Facebook Reality Labs has a piece on the future of augmented reality and always-on computing. FB has been paying attention to this market for a long time, but changes in the ad business give it a new sense of urgency. From a privacy-conscious advertiser's perspective, one of the convenient things about augmented reality is that it gives a huge volume of contextual information about where someone is and what they're interested in. And it's all first-party data. From a technological and social perspective, augmented reality is interesting because it's the clear extrapolation of long-term tech trends—your screen gets smaller and closer to your eyeballs over time, while the latency between thinking of something and interacting with a computer to get that something goes down. But from a business perspective, it's a notable development because it will give Facebook exclusive access to a stream of real-time data that, while mostly noise, will contain useful hints for ad targeting (in addition to representing lots of exclusive inventory).

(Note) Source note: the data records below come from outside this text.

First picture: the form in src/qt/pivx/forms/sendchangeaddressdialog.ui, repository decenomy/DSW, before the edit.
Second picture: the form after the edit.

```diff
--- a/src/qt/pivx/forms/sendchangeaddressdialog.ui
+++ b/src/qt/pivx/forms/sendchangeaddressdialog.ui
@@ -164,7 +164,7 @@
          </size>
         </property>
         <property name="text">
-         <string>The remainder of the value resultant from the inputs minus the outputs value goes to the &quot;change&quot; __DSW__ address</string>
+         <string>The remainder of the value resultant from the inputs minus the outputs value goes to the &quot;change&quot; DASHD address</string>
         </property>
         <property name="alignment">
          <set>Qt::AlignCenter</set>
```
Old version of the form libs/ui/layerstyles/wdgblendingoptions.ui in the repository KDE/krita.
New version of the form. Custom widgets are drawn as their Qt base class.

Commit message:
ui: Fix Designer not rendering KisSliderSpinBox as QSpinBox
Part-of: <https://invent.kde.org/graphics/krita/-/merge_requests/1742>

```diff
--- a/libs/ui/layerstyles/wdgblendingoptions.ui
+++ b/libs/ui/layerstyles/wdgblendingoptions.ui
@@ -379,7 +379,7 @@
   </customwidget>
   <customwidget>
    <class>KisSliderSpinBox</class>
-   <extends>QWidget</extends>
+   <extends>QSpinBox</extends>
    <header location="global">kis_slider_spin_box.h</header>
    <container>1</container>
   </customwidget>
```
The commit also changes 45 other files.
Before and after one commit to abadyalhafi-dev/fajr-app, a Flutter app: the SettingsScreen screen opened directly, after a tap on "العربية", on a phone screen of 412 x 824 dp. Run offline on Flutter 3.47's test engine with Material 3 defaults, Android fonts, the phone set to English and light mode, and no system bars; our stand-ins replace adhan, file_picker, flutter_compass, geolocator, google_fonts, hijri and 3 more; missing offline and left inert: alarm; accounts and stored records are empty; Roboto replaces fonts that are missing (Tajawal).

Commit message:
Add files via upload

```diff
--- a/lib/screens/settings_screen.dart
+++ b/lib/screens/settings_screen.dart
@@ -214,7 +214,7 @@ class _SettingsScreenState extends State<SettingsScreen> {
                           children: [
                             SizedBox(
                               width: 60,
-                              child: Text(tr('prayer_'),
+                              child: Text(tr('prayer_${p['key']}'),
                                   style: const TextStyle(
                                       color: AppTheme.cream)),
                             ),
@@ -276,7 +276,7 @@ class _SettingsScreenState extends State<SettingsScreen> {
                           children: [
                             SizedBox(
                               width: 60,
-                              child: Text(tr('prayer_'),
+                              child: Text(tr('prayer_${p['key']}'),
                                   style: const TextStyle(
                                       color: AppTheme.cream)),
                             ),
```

Shareholder votes are typically a formality, and occasionally rise to the level of a political campaign. As in politics generally, a small set of people have very strong interests in a specific outcome, a larger fraction have default voting behaviors that don't change much, and a small set of low-interest, low-information voters get most of the persuasive attention. Unfortunately for SPACs, 1) shareholder votes generally don't get wall-to-wall media coverage, especially if they're over procedural issues like extending the SPAC's deadline to do a deal, 2) retail investors are less likely to vote, and 3) some corporate actions require a minimum number of affirmative votes, rather than being based on a simple majority of votes cast. As a result, some SPACs are having trouble closing deals because they can't get the votes ($, FT). Investing in a pre-deal SPAC at its net asset value is a sort of lazy call option; it's a chance to either get the cash back or get a stake in a business. But selecting for laziness turns out to have downsides.

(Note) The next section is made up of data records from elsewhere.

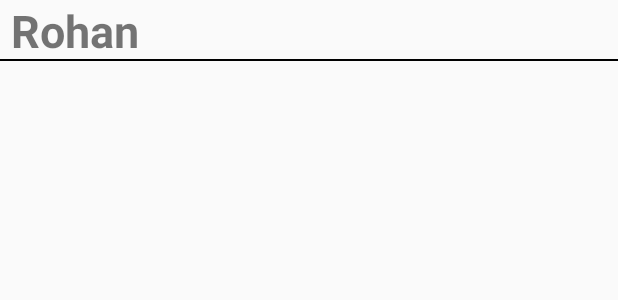
After one commit to 11rohan11/Chat-Application, an Android app: the layout user_layout.xml on its own in the app's theme, with its tools: preview values and no code run, on a phone screen of 412 x 824 dp. The commit adds this screen. Shown: the top 300 px of the screen. Run offline under Robolectric (Android 15) with nearby library versions, the phone set to English and light mode, and no system bars.

Commit message:
Second Commit

```diff
--- a/app/build.gradle
+++ b/app/build.gradle
@@ -39,6 +39,7 @@ dependencies {
     implementation 'com.google.android.material:material:1.6.1'
     implementation 'androidx.constraintlayout:constraintlayout:2.1.4'
     implementation 'com.google.firebase:firebase-auth-ktx:21.0.6'
+    implementation 'com.google.firebase:firebase-database-ktx:20.0.5'
     testImplementation 'junit:junit:4.13.2'
     androidTestImplementation 'androidx.test.ext:junit:1.1.3'
     androidTestImplementation 'androidx.test.espresso:espresso-core:3.4.0'
--- /dev/null
+++ b/app/src/main/res/layout/user_layout.xml
@@ -0,0 +1,30 @@
+<?xml version="1.0" encoding="utf-8"?>
+<androidx.constraintlayout.widget.ConstraintLayout xmlns:android="http://schemas.android.com/apk/res/android"
+    xmlns:app="http://schemas.android.com/apk/res-auto"
+    xmlns:tools="http://schemas.android.com/tools"
+    android:layout_width="match_parent"
+    android:layout_height="wrap_content">
+
+    <TextView
+        android:id="@+id/txt_name"
+        android:layout_width="wrap_content"
+        android:layout_height="wrap_content"
+        android:layout_marginStart="7dp"
+        android:text="Rohan"
+        android:layout_marginTop="5dp"
+        android:textSize="30sp"
+        android:textStyle="bold"
+        app:layout_constraintBottom_toBottomOf="@+id/view"
+        app:layout_constraintStart_toStartOf="@+id/view" />
+
+    <View
+        android:id="@+id/view"
+        android:layout_width="0dp"
+        android:layout_height="1dp"
+        android:background="@color/black"
+        android:layout_marginTop="5dp"
+        app:layout_constraintBottom_toBottomOf="parent"
+        app:layout_constraintEnd_toEndOf="parent"
+        app:layout_constraintStart_toStartOf="parent"
+        tools:ignore="MissingConstraints" />
+</androidx.constraintlayout.widget.ConstraintLayout>
--- a/app/src/main/res/values/themes.xml
+++ b/app/src/main/res/values/themes.xml
@@ -1,6 +1,6 @@
 <resources xmlns:tools="http://schemas.android.com/tools">
     <!-- Base application theme. -->
-    <style name="Theme.ChatApplication" parent="Theme.MaterialComponents.DayNight.DarkActionBar">
+    <style name="Theme.ChatApplication" parent="Theme.AppCompat.Light">
         <!-- Primary brand color. -->
         <item name="colorPrimary">@color/purple_500</item>
         <item name="colorPrimaryVariant">@color/purple_700</item>
```
Also changed, not shown: app/src/main/java/com/example/chatapplication/MainActivity.kt (+7 -0 lines), app/src/main/java/com/example/chatapplication/MainActivity2.kt (deleted, +0 -11 lines), app/src/main/java/com/example/chatapplication/User_Adapter.kt (added, +30 -0 lines), app/src/main/java/com/example/chatapplication/signup.kt (+8 -4 lines), app/src/main/java/com/example/chatapplication/user.kt (added, +19 -0 lines), app/src/main/res/layout/activity_main.xml (+12 -0 lines), app/src/main/res/layout/activity_main2.xml (deleted, +0 -9 lines), build.gradle (line endings or trailing spaces).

Of course, in a scenario where the legal risk of crypto drops to zero and it's in everyone's portfolio, the value of crypto is much higher—maybe in that world, Coinbase faces lots of competition from Robinhood, Goldman, and every other financial institution, but also starts offering the same range of financial products those companies do, because every sufficiently early Coinbase customer is now a high net-worth individual who can support a lucrative wealth management practice.